*EXERCISE REQUIREMENTS*
Filter the entries for the string "length". Copy each line that has it.

(Before-and-after change records)

........

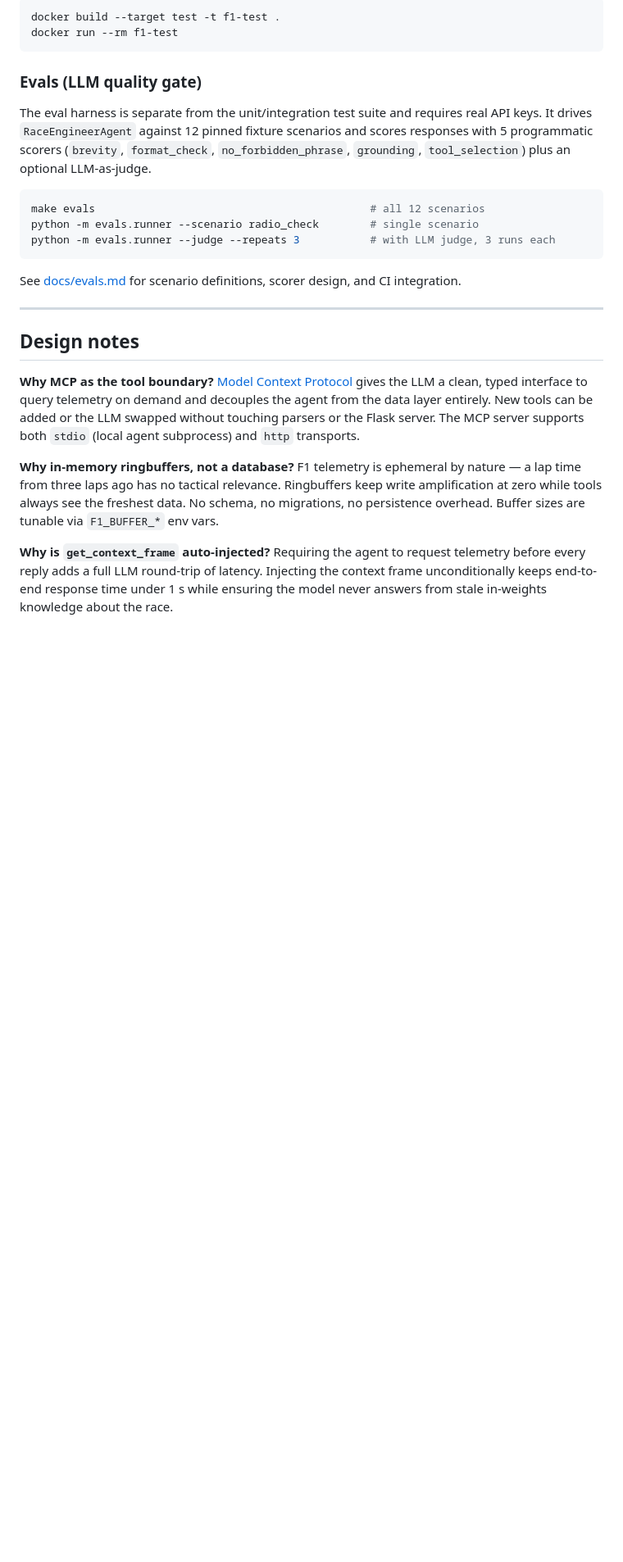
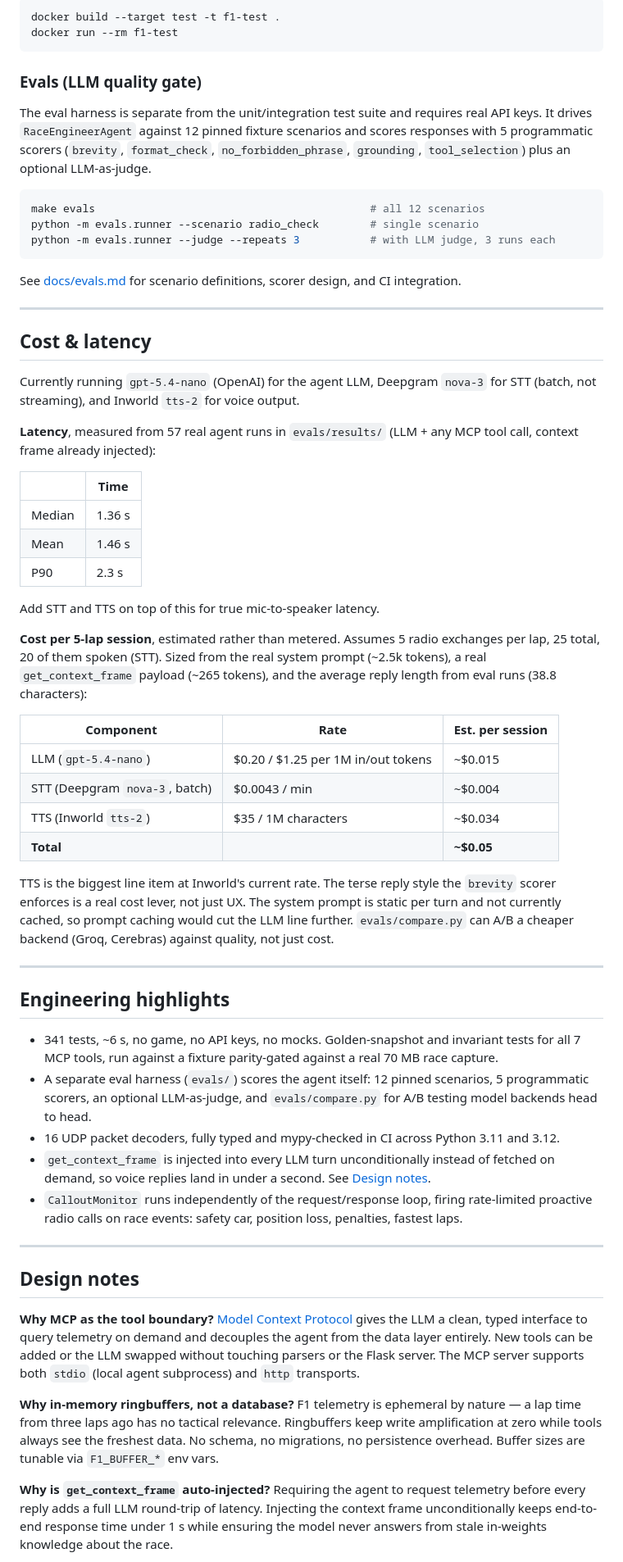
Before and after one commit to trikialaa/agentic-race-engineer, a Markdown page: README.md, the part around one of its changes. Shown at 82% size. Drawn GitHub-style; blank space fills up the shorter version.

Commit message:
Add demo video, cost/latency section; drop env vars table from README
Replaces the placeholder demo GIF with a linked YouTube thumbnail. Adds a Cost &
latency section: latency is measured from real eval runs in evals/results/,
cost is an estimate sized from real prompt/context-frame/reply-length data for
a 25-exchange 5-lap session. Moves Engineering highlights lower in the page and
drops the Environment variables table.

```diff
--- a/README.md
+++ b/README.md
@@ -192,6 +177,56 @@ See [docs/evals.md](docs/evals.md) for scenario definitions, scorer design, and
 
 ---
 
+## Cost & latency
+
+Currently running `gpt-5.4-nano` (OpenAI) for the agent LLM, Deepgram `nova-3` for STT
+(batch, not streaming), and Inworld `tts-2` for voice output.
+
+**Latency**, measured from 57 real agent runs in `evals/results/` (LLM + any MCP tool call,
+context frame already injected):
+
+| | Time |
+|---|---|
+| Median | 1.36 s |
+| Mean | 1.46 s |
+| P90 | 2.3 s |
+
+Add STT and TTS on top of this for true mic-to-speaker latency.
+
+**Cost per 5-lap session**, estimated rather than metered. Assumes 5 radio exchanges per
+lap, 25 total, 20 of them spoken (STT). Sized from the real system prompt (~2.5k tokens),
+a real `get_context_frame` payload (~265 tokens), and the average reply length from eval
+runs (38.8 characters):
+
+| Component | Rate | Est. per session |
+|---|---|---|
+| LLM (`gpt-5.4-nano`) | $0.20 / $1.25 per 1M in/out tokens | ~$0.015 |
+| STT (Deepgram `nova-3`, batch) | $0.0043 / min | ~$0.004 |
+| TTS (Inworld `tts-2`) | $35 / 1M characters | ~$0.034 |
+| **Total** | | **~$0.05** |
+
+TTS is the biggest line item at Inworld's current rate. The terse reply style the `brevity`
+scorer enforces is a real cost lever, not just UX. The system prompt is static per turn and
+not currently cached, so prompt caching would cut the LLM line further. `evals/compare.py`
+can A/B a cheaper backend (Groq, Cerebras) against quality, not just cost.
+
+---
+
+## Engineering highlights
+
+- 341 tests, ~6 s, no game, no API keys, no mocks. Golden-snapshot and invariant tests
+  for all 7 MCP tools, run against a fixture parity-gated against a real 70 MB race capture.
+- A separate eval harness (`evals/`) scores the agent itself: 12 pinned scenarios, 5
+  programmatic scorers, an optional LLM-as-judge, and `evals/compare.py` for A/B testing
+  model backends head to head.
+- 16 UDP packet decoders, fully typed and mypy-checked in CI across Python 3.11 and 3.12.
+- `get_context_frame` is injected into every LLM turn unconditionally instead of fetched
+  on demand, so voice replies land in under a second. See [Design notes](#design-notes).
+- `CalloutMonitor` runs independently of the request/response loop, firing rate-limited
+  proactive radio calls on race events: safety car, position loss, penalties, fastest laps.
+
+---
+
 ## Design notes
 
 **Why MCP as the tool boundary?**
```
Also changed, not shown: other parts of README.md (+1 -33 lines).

........

*SOLUTION TO THIS TASK*
cost is an estimate sized from real prompt/context-frame/reply-length data for
+a real `get_context_frame` payload (~265 tokens), and the average reply length from eval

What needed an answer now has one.